It's been a markedly different scenario in women's tennis. Williams has been the prevailing presence for much of that span -- at one point winning four of her major titles consecutively, starting with the 2014 US Open. Currently ranked No. 11, Williams has been the top player in the world for 319 weeks throughout her career, including 186 in a row. Prior to her maternity leave beginning in 2017, she had a staggering 23-6 record in major finals.

Since she won her last Slam trophy, at the Australian Open in 2017, there have been 11 different major winners in 14 events with Simona Halep and Naomi Osaka as the only players to record multiple titles. Nine of those champions, including Kenin, were first-time major winners. It has been an unpredictable era -- three victors were unseeded entering their respective tournaments -- and almost impossible to predict.

"It's been somewhat contagious for players to see others win Slams and make them believe they then in turn can do it too," 21-time major doubles champion and ESPN analyst Pam Shriver said. "They think, 'If Jelena Ostapenko can win the [2017] French or Sloane Stephens the [2017] US Open, why can't it be me?' When you look at the number of women who've won majors, or have been to a final or a recent semi, you just have to think, 'Who's going to be the player to feel it over these two weeks?'"

Iga Swiatek, who won the French Open in October ranked outside of the top 50, acknowledged the instability during her first news conference as champion, and vowed to do her part to change it.

"I think this is what women's tennis is struggling with," she said. "That's why we have so many new Grand Slam winners -- because we are not as consistent as Rafa, Roger, and Novak.

"That's why my goal is going to be to be consistent. It's going to be really hard to achieve that."

"She has been the most consistent player in Grand Slam play over the last two years of all women." ESPN analyst Rennae Stubbs on Serena Williams

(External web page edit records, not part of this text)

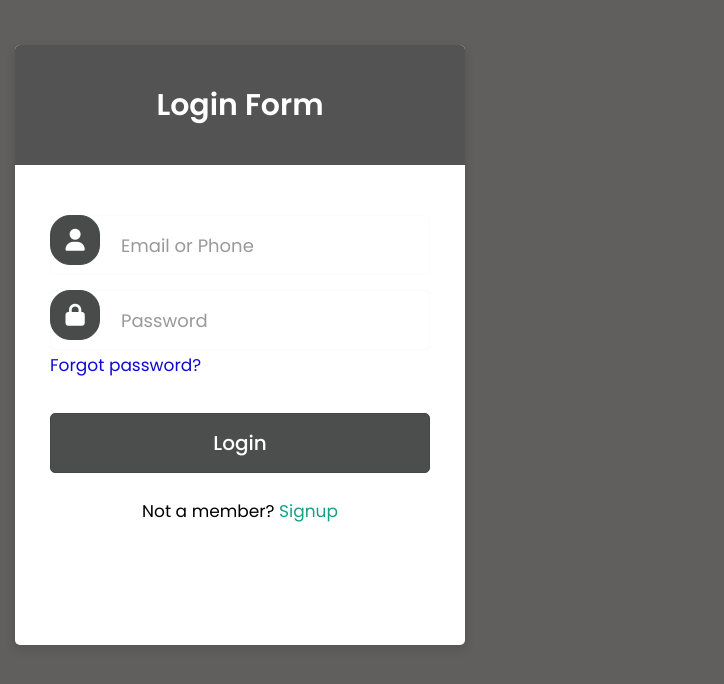
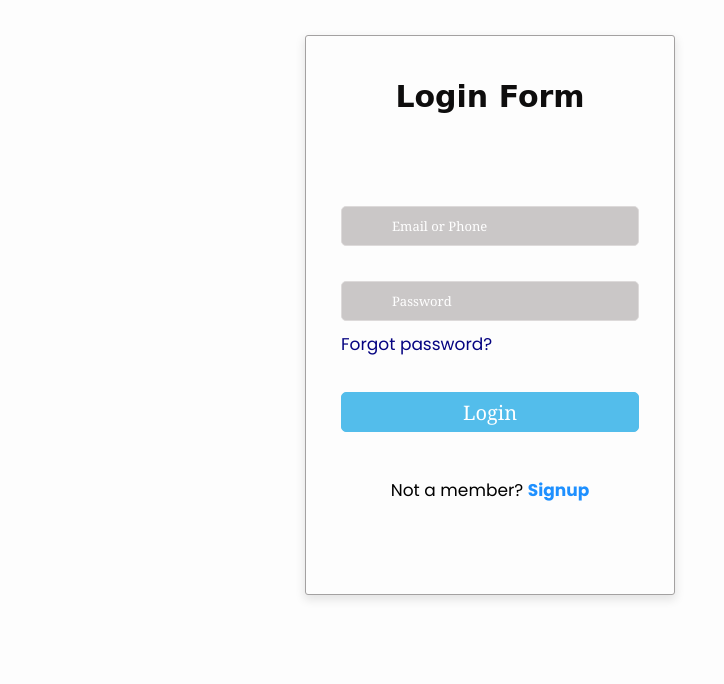
Before and after one commit to Athilathesni/instaproexp, a website: page frontend/pages/sign.html in a window 1280 px wide. Shown: the whole page, without its empty margins (0-724 px from the left). Drawn offline with Linux system fonts and the light colour scheme.

Commit message:
file added

```diff
--- a/frontend/css/index.css
+++ b/frontend/css/index.css
@@ -10,7 +10,7 @@ nav{
     display: flex;
     flex-direction: row-reverse;
     padding: 10px 40px;
-    background-color: rgb(172, 163, 163);
+    background-color: rgb(117, 102, 102);
  }
 .nav-sec-2{
     display: flex;
--- a/frontend/css/sign.css
+++ b/frontend/css/sign.css
@@ -14,32 +14,36 @@ body {
   justify-content: center;
   height: 100vh;
   padding: 15px;
-  background:rgb(97, 94, 94);
+  background:rgb(253, 253, 253);
   overflow: hidden;
 }
 
 .wrapper {
   max-width: 500px;
-  height: 600px;
-  width: 100%;
-  background: #fff;
-  border-radius: 5px;
-  margin-right: 800px;
-  margin-top: 90px;
+  height: 560px;
+  width: 370px;
+  background:rgb(253, 253, 253);
+  border: 1px solid rgb(163, 161, 161);
+  border-radius: 3px;
+  margin-right: 300px;
+  margin-top: 30px;
   margin-bottom: 200px;
   box-shadow: 0px 4px 10px 1px rgba(0, 0, 0, 0.1);
 }
 
 .wrapper .title {
   height: 120px;
-  background: #535353;
+  background: rgb(253, 253, 253);
   border-radius: 5px 5px 0 0;
-  color: #fff;
+  color: #0e0d0d;
   font-size: 30px;
   font-weight: 600;
   display: flex;
   align-items: center;
   justify-content: center;
+}
+span{
+  font-family: cursive;
 }
 
 .wrapper form {
@@ -54,32 +58,34 @@ body {
 
 .wrapper form .row input {
     margin-top: 10px;
-  height: 100%;
+  height: 40px;
   width: 100%;
   outline: none;
-  padding-left: 70px;
+  padding-left: 50px;
   border-radius: 5px;
-  border: 1px solid rgb(253, 252, 252);
-  font-size: 18px;
+  border: 1px solid rgb(221, 218, 218) ;
+  font-size: 13px;
+  background-color:rgb(202, 199, 199) ;
+  font-family: Georgia, 'Times New Roman', Times, serif;
   transition: all 0.3s ease;
 }
 
 form .row input:focus {
-  border-color: #3a3b3b;
+  border-color: #272929;
 }
 
 form .row input::placeholder {
-  color: #999;
+  color:white;
 }
 
-.wrapper form .row i {
+/* .wrapper form .row i {
   position: absolute;
   width: 50px;
   height: 50px;
   margin-top: 10px;
   color: #fff;
   font-size: 22px;
-  background: #494b4a;
+  background: #4b4d4c;
   border: 1px solid #484949;
   border-radius: 20px;
   display: flex;
@@ -89,10 +95,10 @@ form .row input::placeholder {
 
 .wrapper form .pass {
   margin-top: 12px;
-}
+} */
 
 .wrapper form .pass a {
-  color: #0d0ad4;
+  color: #050381;
   font-size: 17px;
   text-decoration: none;
 }
@@ -107,13 +113,14 @@ form .row input::placeholder {
   font-size: 20px;
   font-weight: 500;
   padding-left: 0px;
-  background: #4c4e4e;
-  border: 1px solid #444645;
+  height: 40px;
+  background: #53bdeb;
+  border: 1px solid #53bdeb;
   cursor: pointer;
 }
 
 form .button input:hover {
-  background: #333534;
+  background:#53bdeb ;
 }
 
 .wrapper form .signup-link {
@@ -123,8 +130,9 @@ form .button input:hover {
 }
 
 .wrapper form .signup-link a {
-  color: #16a085;
+  color:dodgerblue ;
   text-decoration: none;
+  font-weight: bold;
 }
 
 form .signup-link a:hover {
--- a/frontend/css/spost.css
+++ b/frontend/css/spost.css
@@ -1,5 +1,5 @@
 *{
-    background-color: #ebae91;
+    background-color: #473f3f;
 }
 #post-container {
     display: flex;
@@ -8,6 +8,14 @@
     margin-top: 100px;
     font-family: Arial, sans-serif;
     gap: 50px;
+}
+.main{
+    border: 1px solid rgb(95, 90, 90);
+    width: 900px;
+    margin-left: 100px;
+    margin-top: 50px;
+    box-shadow: 0 0 2px 2px rgb(53, 51, 51);
+    border-radius: 10px;
 }
 .post-container-1{
     display: flex;
@@ -24,6 +32,7 @@
     align-items: center;
     justify-content: center;
     border-radius: 10px;
+    color: white;
     /* background-color: rgb(245, 223, 196); */
     padding: 80px 40px 40px 40px;
 }
@@ -78,3 +87,21 @@
     border-radius: 7px;
     border: none;
 }
+
+.h-btn{
+    width: 90px;
+    height: 37px;
+    border: none;
+    border-radius: 9px;
+    font-size: 15px;
+    background-color: #3d3737;
+}
+.h-btn a{
+    text-decoration: none;
+    color: white;
+}
+.nav{
+   background-color: white;
+   width: 100%;
+   height: 60px;
+}
--- a/frontend/js/index.js
+++ b/frontend/js/index.js
@@ -23,7 +23,7 @@ async function getUser() {
       let str=[]
       user.data.map((data)=>{
         str += `
-          <a href="../pages/spost?id=${data._id}">
+          <a href="../pages/spost.html?id=${data._id}">
                   <div class="card">
                       <div><img
                               src="${data.pic[0]}"alt height="250" width="200"></div>
--- a/frontend/pages/sign.html
+++ b/frontend/pages/sign.html
@@ -13,11 +13,11 @@
     <div class="title"><span>Login Form</span></div>
     <form action="#" id="form">
       <div class="row">
-        <i class="fas fa-user"></i>
+        <!-- <i class="fas fa-user"></i> -->
         <input type="text" placeholder="Email or Phone" id="email" class="email" name="email" required />
       </div>
       <div class="row">
-        <i class="fas fa-lock"></i>
+        <!-- <i class="fas fa-lock"></i> -->
         <input type="password" placeholder="Password" id="pass" class="pass" name="pass" required />
       </div>
       <div class="pass"><a href="#">Forgot password?</a></div>
```
Also changed, not shown: frontend/css/profile.css (+13 -1 lines), frontend/css/reg.css (+14 -11 lines), frontend/js/spost.js (+4 -4 lines), frontend/pages/profile.html (+1 -0 lines), frontend/pages/reg.html (+1 -1 lines), frontend/pages/spost.html (+3 -0 lines).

Williams made her major return at Roland Garros in 2018, withdrawing ahead of her fourth-round match, but rolled at Wimbledon soon after. She dropped just one set and hadn't missed a step until her 6-3, 6-3 final loss to Angelique Kerber.

At the US Open less than two months later, she was dominant throughout -- again just losing one set as she made her way to the final -- and then lost in the championship match to Osaka. Since then, she has faced intense scrutiny over her perceived inability to win at the biggest moments with history on the line.

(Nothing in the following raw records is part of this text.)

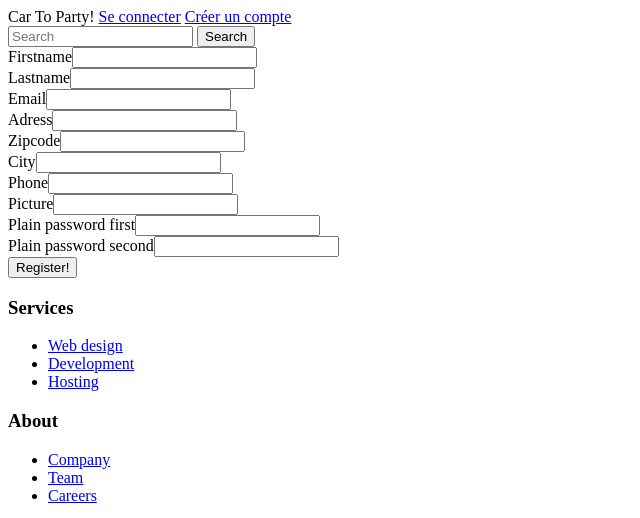
After one commit to krustea/cartoparty, a Symfony app: template templates/security/register.html.twig in a window 1280 px wide. The commit adds this page. Shown: the top 518 px of the page, without its empty margins (0-640 px from the left). Run offline with Twig, Linux system fonts and the light colour scheme; the template is opened without the code that fills it, so the values that code supplies are empty; form fields are guessed from the names that the template uses; some libraries are stand-ins or nearby versions.

Commit message:
mise a jour des controller et du login

```diff
--- a/templates/base.html.twig
+++ b/templates/base.html.twig
@@ -9,6 +9,22 @@
         {% block header %}
             <nav class="navbar navbar-light bg-light justify-content-between">
                 <a class="navbar-brand">Car To Party!</a>
+
+                {% if app.user %}
+                    <a class="p-2 text-dark" href="{{ path('user_show', {'id': app.user.id}) }}">profil</a>
+                    <span class="btn btn-outline-primary">{{ app.user.firstname }}</span>
+                {% else %}
+                    <a class="btn btn-outline-primary" href="{{ path('app_login') }}">Se connecter</a>
+                    <a class="btn btn-outline-primary" href="{{ path('user_registration') }}">
+                        <i class="fa fa-user-plus"></i>
+                        Créer un compte
+                    </a>
+                {% endif %}
+                {% if is_granted('ROLE_ADMIN') %}
+                    <a href="{{ path('admin') }}" class="btn btn-light">Administration</a>
+
+                {% endif %}
+
                 <form class="form-inline">
                     <input class="form-control mr-sm-2" type="search" placeholder="Search" aria-label="Search">
                     <button class="btn btn-outline-success my-2 my-sm-0" type="submit">Search</button>
--- /dev/null
+++ b/templates/security/register.html.twig
@@ -0,0 +1,19 @@
+{% extends "base.html.twig" %}
+
+{% block body %}
+
+{{ form_start(form) }}
+    {{ form_row(form.firstname) }}
+    {{ form_row(form.lastname) }}
+    {{ form_row(form.email) }}
+    {{ form_row(form.adress) }}
+    {{ form_row(form.zipcode) }}
+    {{ form_row(form.city) }}
+    {{ form_row(form.phone) }}
+    {{ form_row(form.picture) }}
+    {{ form_row(form.plainPassword.first) }}
+    {{ form_row(form.plainPassword.second) }}
+
+<button type="submit">Register!</button>
+{{ form_end(form) }}
+{% endblock %}
```
Also changed, not shown: src/Controller/SecurityController.php (+39 -0 lines), src/Form/UserType.php (+7 -1 lines).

She reached the finals at Wimbledon and the US Open again in 2019, but once more, couldn't close the deal. She made the quarterfinals at the Australian Open in 2019 and the semifinals at the 2020 staging of the US Open.

But while she didn't take home the coveted trophy at any of the tournaments, that's still six appearances in the quarterfinals or better in 10 events (eight that was she was healthy enough to continue playing in), and two more than anyone else during that stretch. Halep and Elina Svitolina each have four appearances.

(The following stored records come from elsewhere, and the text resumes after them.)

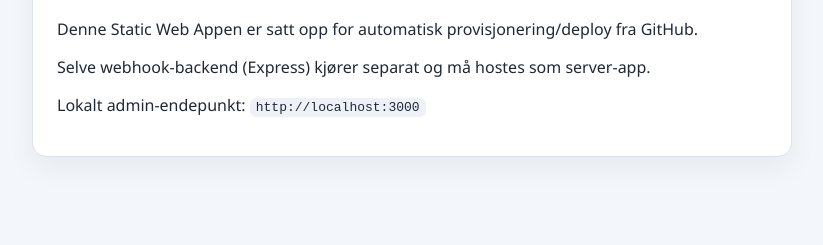
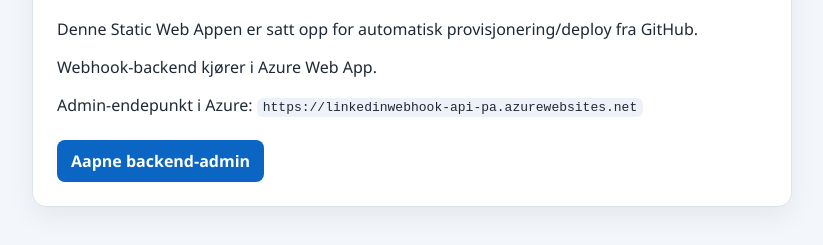
Before and after one commit to Paal-Andre/LinkedInWebhook, a website: page web/index.html in a window 1280 px wide. Shown: the part 131-376 px from the top of the page, without its empty margins (228-1051 px from the left). Drawn offline with Linux system fonts and the light colour scheme.

Commit message:
Point Static Web App landing page to Azure backend

```diff
--- a/web/index.html
+++ b/web/index.html
@@ -26,6 +26,16 @@
       h1 {
         margin-top: 0;
       }
+      .cta {
+        display: inline-block;
+        margin-top: 8px;
+        background: #0a66c2;
+        color: #fff;
+        text-decoration: none;
+        padding: 10px 14px;
+        border-radius: 8px;
+        font-weight: 600;
+      }
       code {
         background: #eef2f8;
         padding: 2px 6px;
@@ -38,8 +48,9 @@
       <div class="card">
         <h1>LinkedIn Webhook Service</h1>
         <p>Denne Static Web Appen er satt opp for automatisk provisjonering/deploy fra GitHub.</p>
-        <p>Selve webhook-backend (Express) kjører separat og må hostes som server-app.</p>
-        <p>Lokalt admin-endepunkt: <code>http://localhost:3000</code></p>
+        <p>Webhook-backend kjører i Azure Web App.</p>
+        <p>Admin-endepunkt i Azure: <code>https://linkedinwebhook-api-pa.azurewebsites.net</code></p>
+        <a class="cta" href="https://linkedinwebhook-api-pa.azurewebsites.net" target="_blank" rel="noreferrer">Aapne backend-admin</a>
       </div>
     </div>
   </body>
```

There is one player, however, who has come close to matching Williams' steadiness. Osaka trails in finals appearance since 2018 with three, but has won all of them for the most titles in that span. She had a methodical straight-set victory of her own over the always-challenging Ons Jabeur on Friday to advance to the fourth round.

"For so many years, or at least the last 12 since Justine Henin retired the first time [in 2008], it's really been just Serena who has lived comfortably in that role as a champion," Shriver said. "It seemed like there was no one else who could do anything after they did well in a major for a long time, but I think we're starting to see Osaka show she can do it too. With the back-to-back wins and then a year-and-a-half later at the [2020] US Open, she made such a statement."

For now, it's Williams who remains the one expected to make a run deep into the second week, as she so often does, no matter how many of the other seeds continue to crash early. She will next face Anastasia Potapova in the third round on Friday with her sights focused on winning No. 24 this month in Melbourne.

"It [all] just shows you how unbelievably consistent she is," Stubbs said, "and a lot of people want to see her get that [Grand Slam] record. And it wouldn't surprise me if she does it here."